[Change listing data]
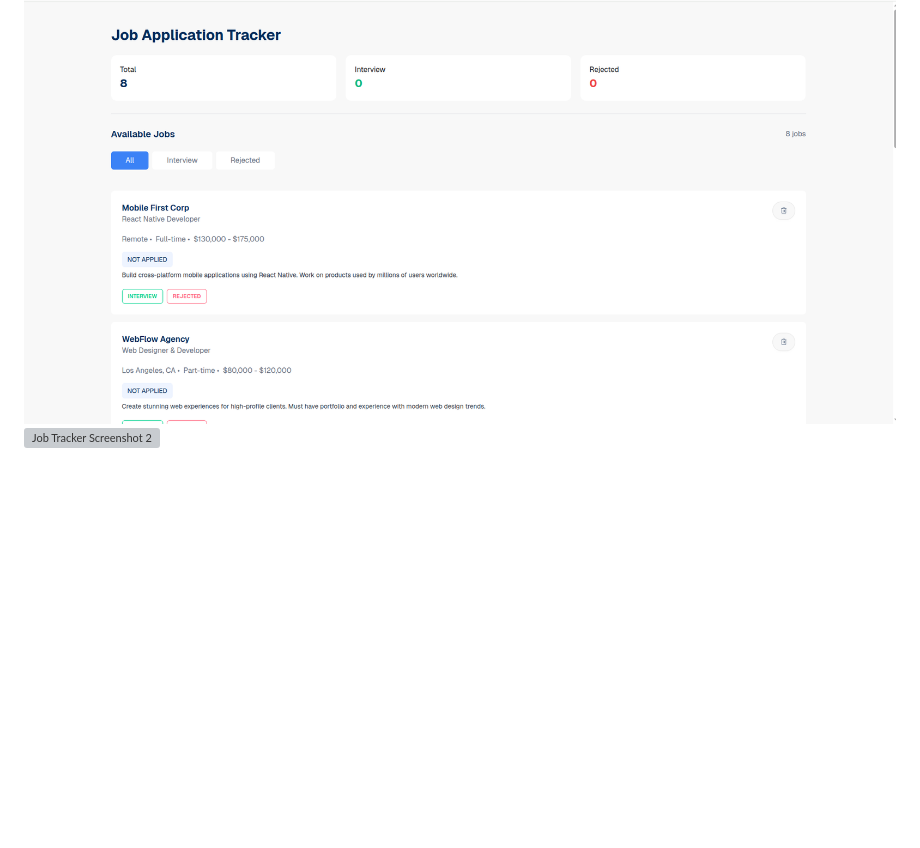
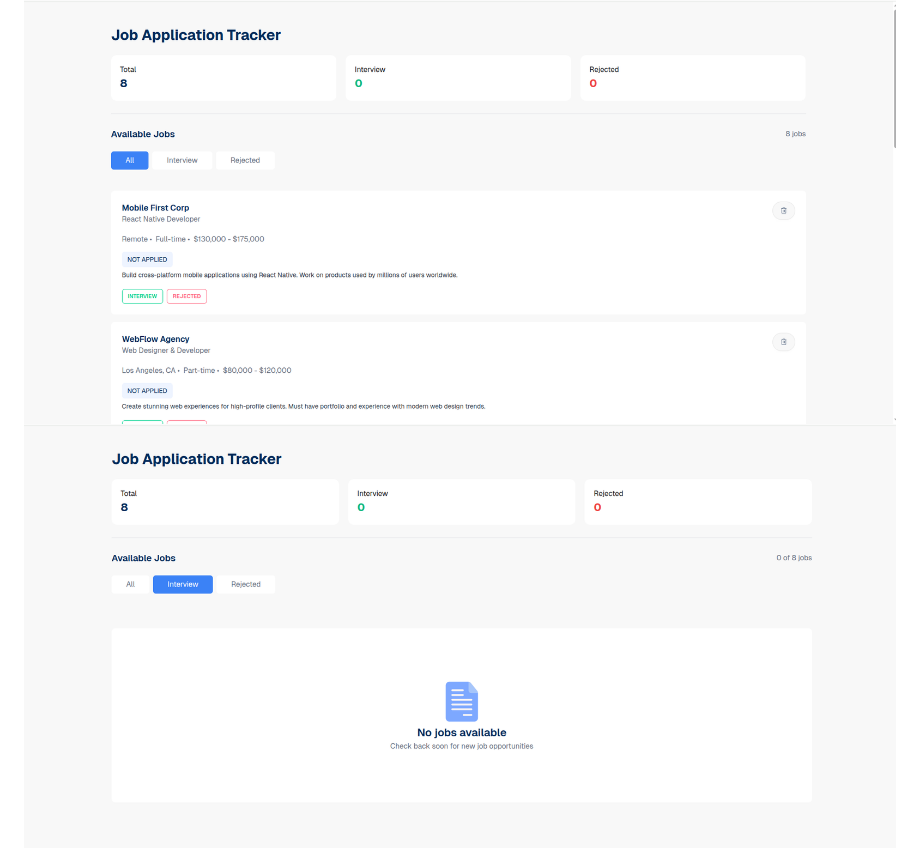
Before and after one commit to kouser-ahamed/B13-Assignment-04-kouserahamed420, a Markdown page: README.md, the part around the change. Drawn GitHub-style; blank space fills up the shorter version; grey boxes are pictures that could not be loaded.

Commit message:
Fix image reference in project demo section of README.md

```diff
--- a/README.md
+++ b/README.md
@@ -6,7 +6,7 @@ A simple and interactive **Job Application Tracker** built with HTML, Tailwind C
 ## 📸 Project Demo
 
 ![Job Tracker Screenshot 1](image/JobApplicationDemoPic/job-1.png)
-![Job Tracker Screenshot 2](image/JobApplicationDemoPic/job-2.png)
+![Job Tracker Screenshot 1](image/JobApplicationDemoPic/job2.png)
 ![Job Tracker Screenshot 3](image/JobApplicationDemoPic/job-3.png)
 ![Job Tracker Screenshot 4](image/JobApplicationDemoPic/job-4.png)
 
```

## [To do]
Reproduce each record above by retyping it exactly; omit all images.

## [Expected answer]
Before and after one commit to kouser-ahamed/B13-Assignment-04-kouserahamed420, a Markdown page: README.md, the part around the change. Drawn GitHub-style; blank space fills up the shorter version; grey boxes are pictures that could not be loaded.

Commit message:
Fix image reference in project demo section of README.md

```diff
--- a/README.md
+++ b/README.md
@@ -6,7 +6,7 @@ A simple and interactive **Job Application Tracker** built with HTML, Tailwind C
 ## 📸 Project Demo
 
 ![Job Tracker Screenshot 1](image/JobApplicationDemoPic/job-1.png)
-![Job Tracker Screenshot 2](image/JobApplicationDemoPic/job-2.png)
+![Job Tracker Screenshot 1](image/JobApplicationDemoPic/job2.png)
 ![Job Tracker Screenshot 3](image/JobApplicationDemoPic/job-3.png)
 ![Job Tracker Screenshot 4](image/JobApplicationDemoPic/job-4.png)
 
```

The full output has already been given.